The Night Before The Trial and The Sneeze

The Night Before The Trial and The Sneeze

Tron Theatre, Glasgow

Neil Cooper

WHILE John Byrne's 1960s reinvention of Anton Chekhov's Three Sisters played to packed houses in the Tron's main house, Marcus Roche's bite-size staging of two of the Russian master's miniatures was a fitting curtain-raiser.

Roche himself opens proceedings as Chekhov, manning the decks with some particularly riotous Russian dance numbers on the stereo before reading brief excerpts from his diaries. These are written shortly after the original production of The Three Sisters has been a massive flop, and Chekhov considers penning funnier fare once more.

This leads neatly into Roche's adaptation of the unfinished The Night Before The Trial, in which a man awaits his fate on the eve of being hauled before the court for attempted bigamy and attempted murder.

He is subsequently usurped by a young woman in need of medical assistance he'd be happy to administer if only her pesky husband wasn't also on the scene.

Played script in hand, as if the words were still hot from Chekhov's pen, the story's inconclusive ending segues into Michael Frayn's near-wordless The Sneeze like a Monty Python routine, with its author stepping in, only to keel over so a reserve is forced to take his place.

Adapted from Chekhov's short story, Death Of A Government Clerk, The Sneeze sees a very sticky faux pas during a night at the opera upended into a piece of silent movie slapstick as dexterous as Frayn's own farces.

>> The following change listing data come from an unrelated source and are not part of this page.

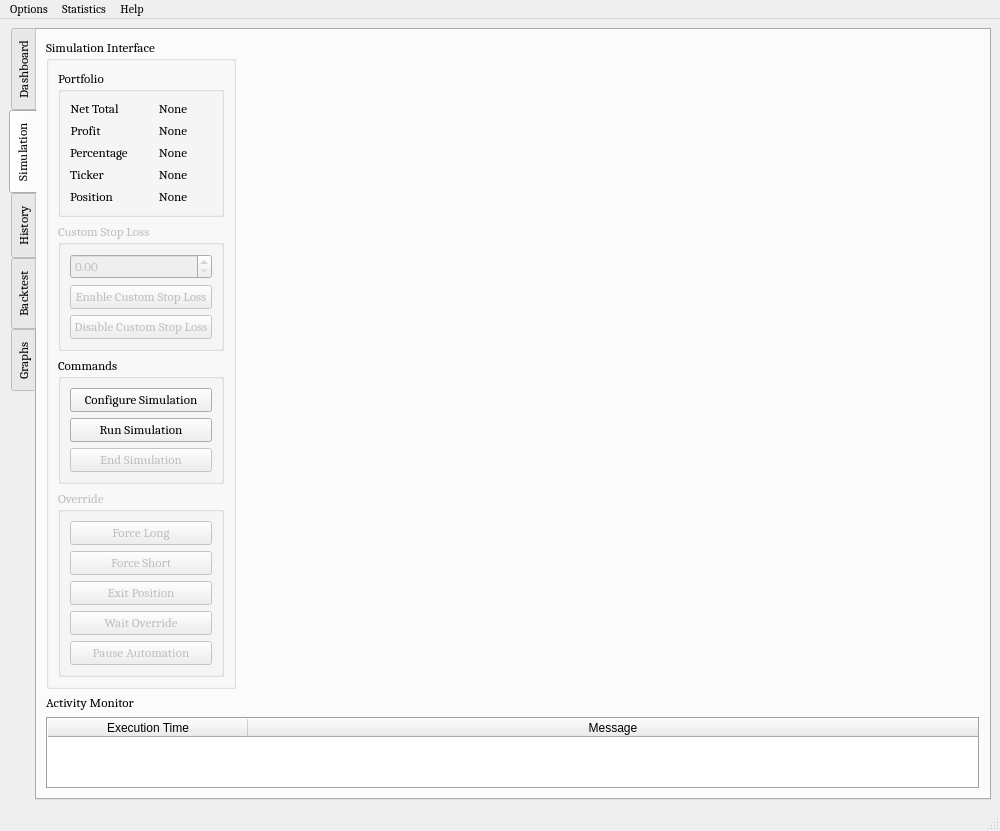
Before: the Qt Designer form UI/algobot.ui in ZENALC/algobot, drawn with Qt 5.
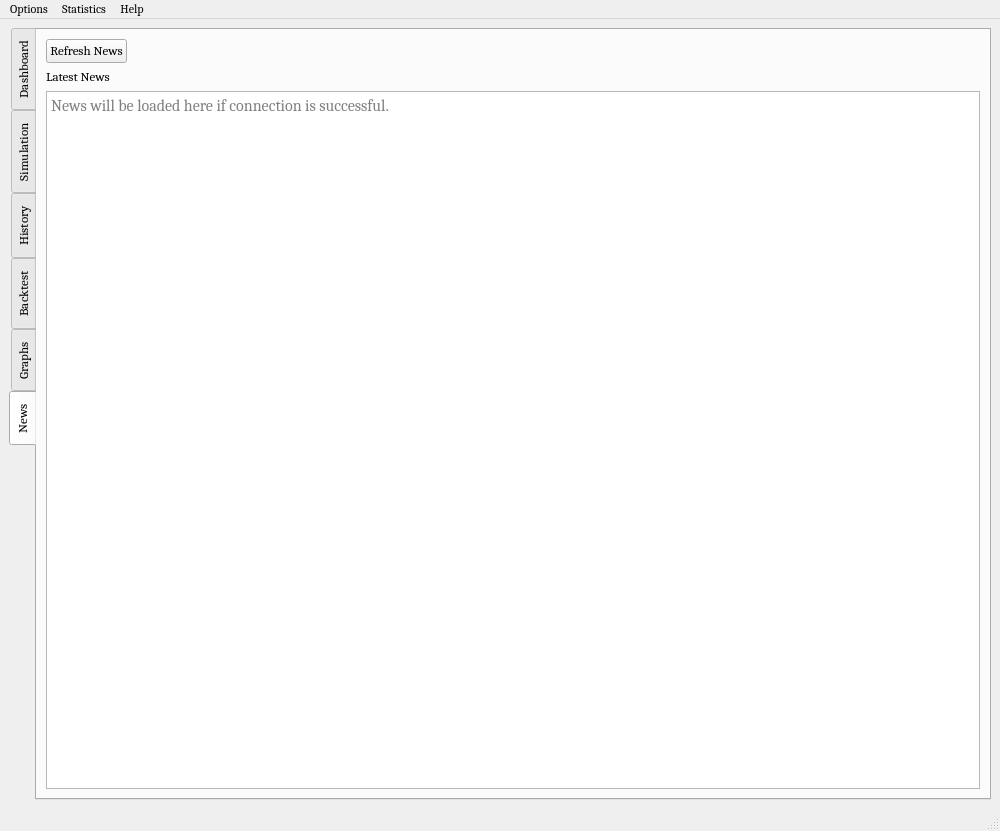
After: the same form once the commit is applied. Icons and pictures are not drawn. Custom widgets are drawn as their Qt base class.

Patch:
```diff
--- a/UI/algobot.ui
+++ b/UI/algobot.ui
@@ -53,7 +53,7 @@
        <enum>QTabWidget::West</enum>
       </property>
       <property name="currentIndex">
-       <number>1</number>
+       <number>5</number>
       </property>
       <property name="movable">
        <bool>true</bool>
@@ -1752,6 +1752,67 @@
         </item>
        </layout>
       </widget>
+      <widget class="QWidget" name="newsTab">
+       <attribute name="title">
+        <string>News</string>
+       </attribute>
+       <layout class="QGridLayout" name="gridLayout_6">
+        <item row="1" column="0">
+         <widget class="QPushButton" name="refreshNewsButton">
+          <property name="sizePolicy">
+           <sizepolicy hsizetype="Fixed" vsizetype="Fixed">
+            <horstretch>0</horstretch>
+            <verstretch>0</verstretch>
+           </sizepolicy>
+          </property>
+          <property name="text">
+           <string>Refresh News</string>
+          </property>
+         </widget>
+        </item>
+        <item row="3" column="0" colspan="3">
+         <widget class="QTextBrowser" name="newsTextBrowser">
+          <property name="font">
+           <font>
+            <pointsize>12</pointsize>
+           </font>
+          </property>
+          <property name="html">
+           <string>&lt;!DOCTYPE HTML PUBLIC &quot;-//W3C//DTD HTML 4.0//EN&quot; &quot;http://www.w3.org/TR/REC-html40/strict.dtd&quot;&gt;
+&lt;html&gt;&lt;head&gt;&lt;meta name=&quot;qrichtext&quot; content=&quot;1&quot; /&gt;&lt;style type=&quot;text/css&quot;&gt;
+p, li { white-space: pre-wrap; }
+&lt;/style&gt;&lt;/head&gt;&lt;body style=&quot; font-family:'Cambria'; font-size:12pt; font-weight:400; font-style:normal;&quot;&gt;
+&lt;p style=&quot;-qt-paragraph-type:empty; margin-top:0px; margin-bottom:0px; margin-left:0px; margin-right:0px; -qt-block-indent:0; text-indent:0px; font-size:10pt;&quot;&gt;&lt;br /&gt;&lt;/p&gt;&lt;/body&gt;&lt;/html&gt;</string>
+          </property>
+          <property name="placeholderText">
+           <string>News will be loaded here if connection is successful.</string>
+          </property>
+          <property name="openExternalLinks">
+           <bool>true</bool>
+          </property>
+         </widget>
+        </item>
+        <item row="2" column="0">
+         <widget class="QLabel" name="latestNewsLabel">
+          <property name="font">
+           <font>
+            <pointsize>10</pointsize>
+           </font>
+          </property>
+          <property name="text">
+           <string>Latest News</string>
+          </property>
+         </widget>
+        </item>
+        <item row="1" column="1">
+         <widget class="QLabel" name="newsStatusLabel">
+          <property name="text">
+           <string/>
+          </property>
+         </widget>
+        </item>
+       </layout>
+      </widget>
      </widget>
     </item>
    </layout>
```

Both of these fleeting moments of human behaviour are lifted off the page by the production's casually dressed quintet, with an irreverent brio that we need to see more of in productions of Chekhov.